▶ [YOUR ASSIGNMENT]
In how many lines of the listing below does "index" appear? Reply with the number only.

▶ [INPUT]
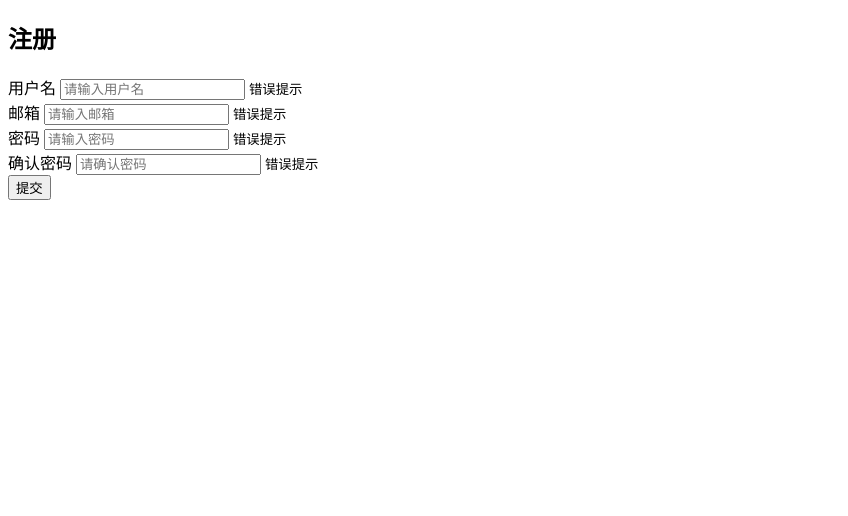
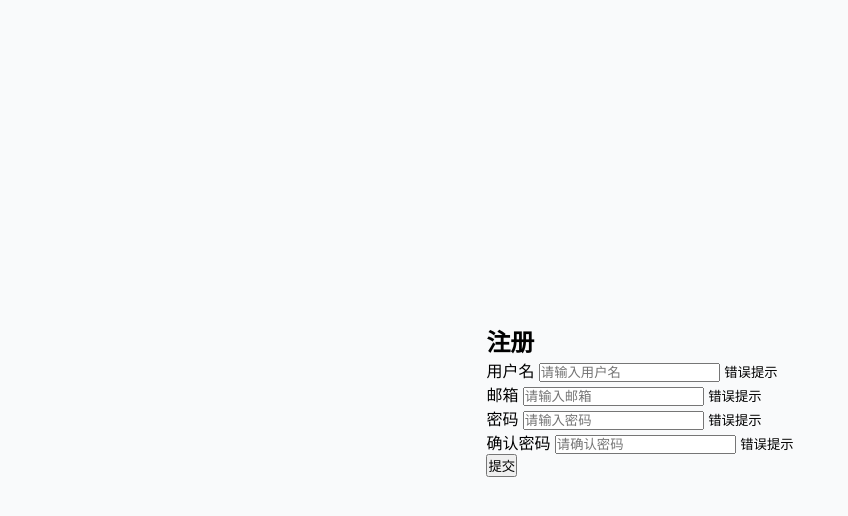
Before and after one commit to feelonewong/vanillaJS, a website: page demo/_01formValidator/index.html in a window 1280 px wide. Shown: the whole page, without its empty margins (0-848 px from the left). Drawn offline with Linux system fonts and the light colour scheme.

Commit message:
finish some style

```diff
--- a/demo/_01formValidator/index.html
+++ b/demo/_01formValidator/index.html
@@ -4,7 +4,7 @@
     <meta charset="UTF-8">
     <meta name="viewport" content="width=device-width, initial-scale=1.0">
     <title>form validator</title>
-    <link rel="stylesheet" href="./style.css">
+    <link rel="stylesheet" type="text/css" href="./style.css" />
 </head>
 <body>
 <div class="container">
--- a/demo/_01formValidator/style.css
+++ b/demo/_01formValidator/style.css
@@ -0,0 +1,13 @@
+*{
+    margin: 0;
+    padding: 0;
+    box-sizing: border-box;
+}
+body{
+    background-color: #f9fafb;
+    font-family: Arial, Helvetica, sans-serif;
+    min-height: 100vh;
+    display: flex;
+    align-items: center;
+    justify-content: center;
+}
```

▶ [SOLUTION FOR THIS TASK]
3